Prompt:
Your task is to copy every line of the records below that contains "count".

(Dataset entries)
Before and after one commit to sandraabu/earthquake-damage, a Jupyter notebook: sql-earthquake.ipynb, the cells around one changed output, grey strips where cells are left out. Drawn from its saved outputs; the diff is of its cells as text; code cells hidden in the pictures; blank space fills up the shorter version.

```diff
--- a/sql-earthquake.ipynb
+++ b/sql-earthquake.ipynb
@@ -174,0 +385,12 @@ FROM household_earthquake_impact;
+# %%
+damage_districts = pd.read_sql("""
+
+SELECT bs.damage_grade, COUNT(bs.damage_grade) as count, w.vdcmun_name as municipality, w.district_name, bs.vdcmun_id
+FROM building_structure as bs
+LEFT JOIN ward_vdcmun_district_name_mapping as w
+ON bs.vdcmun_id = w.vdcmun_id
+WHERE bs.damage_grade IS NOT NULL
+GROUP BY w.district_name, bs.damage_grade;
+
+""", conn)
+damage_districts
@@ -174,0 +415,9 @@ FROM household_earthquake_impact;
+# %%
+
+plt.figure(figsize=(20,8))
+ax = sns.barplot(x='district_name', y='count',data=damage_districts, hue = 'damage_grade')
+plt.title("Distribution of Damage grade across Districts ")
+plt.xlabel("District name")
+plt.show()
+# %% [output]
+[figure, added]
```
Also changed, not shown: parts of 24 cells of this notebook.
* * *
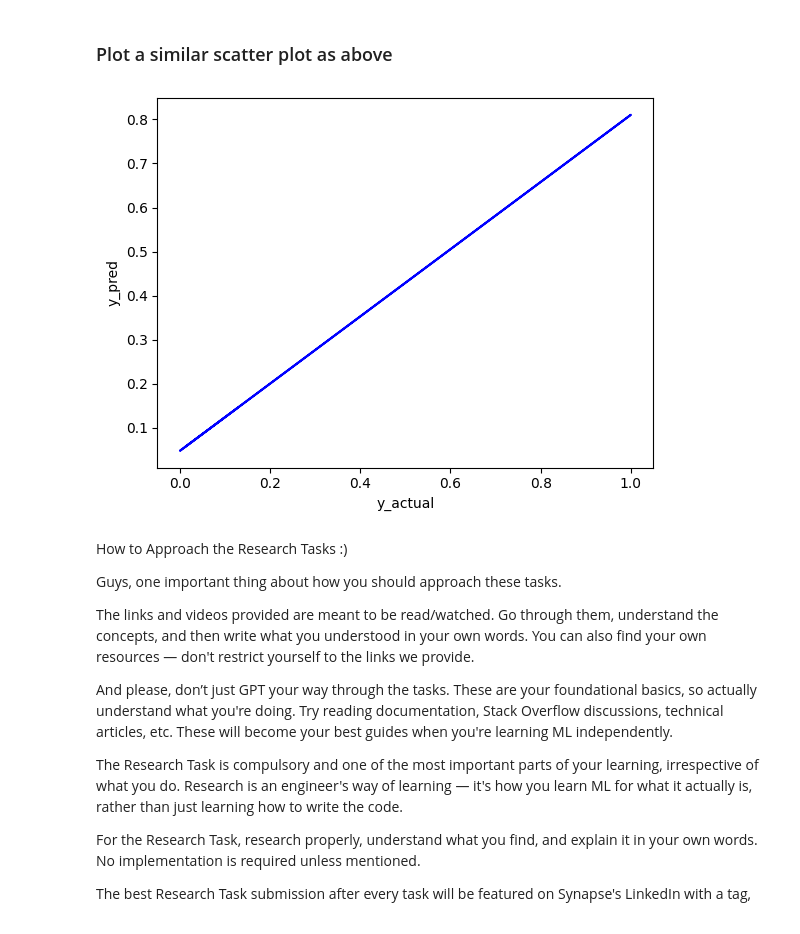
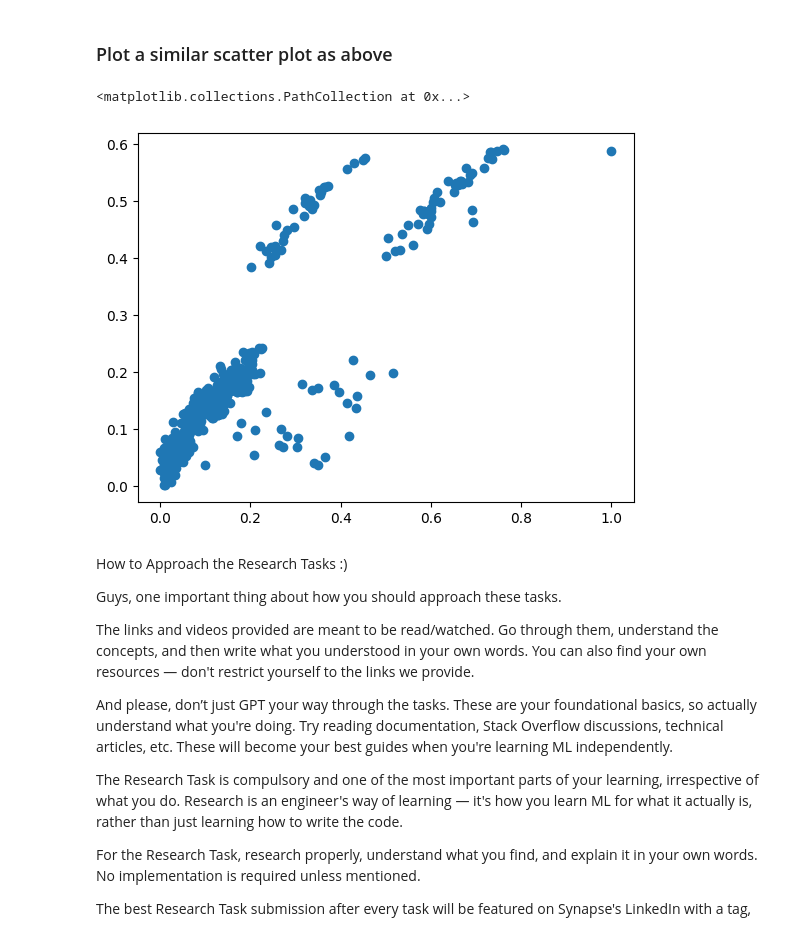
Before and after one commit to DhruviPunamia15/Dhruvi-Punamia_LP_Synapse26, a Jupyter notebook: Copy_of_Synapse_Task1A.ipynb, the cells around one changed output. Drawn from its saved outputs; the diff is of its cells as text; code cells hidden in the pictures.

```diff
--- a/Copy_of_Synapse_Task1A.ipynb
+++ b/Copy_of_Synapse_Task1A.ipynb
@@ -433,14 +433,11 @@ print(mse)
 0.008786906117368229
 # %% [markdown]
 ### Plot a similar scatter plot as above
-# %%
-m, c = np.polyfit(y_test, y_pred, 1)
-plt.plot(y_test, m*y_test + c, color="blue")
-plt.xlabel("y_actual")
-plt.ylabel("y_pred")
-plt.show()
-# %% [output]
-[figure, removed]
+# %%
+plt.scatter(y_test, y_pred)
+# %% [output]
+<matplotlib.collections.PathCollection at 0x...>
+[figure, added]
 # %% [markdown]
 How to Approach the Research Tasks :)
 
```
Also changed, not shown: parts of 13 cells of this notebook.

Answer box:
+SELECT bs.damage_grade, COUNT(bs.damage_grade) as count, w.vdcmun_name as municipality, w.district_name, bs.vdcmun_id
+ax = sns.barplot(x='district_name', y='count',data=damage_districts, hue = 'damage_grade')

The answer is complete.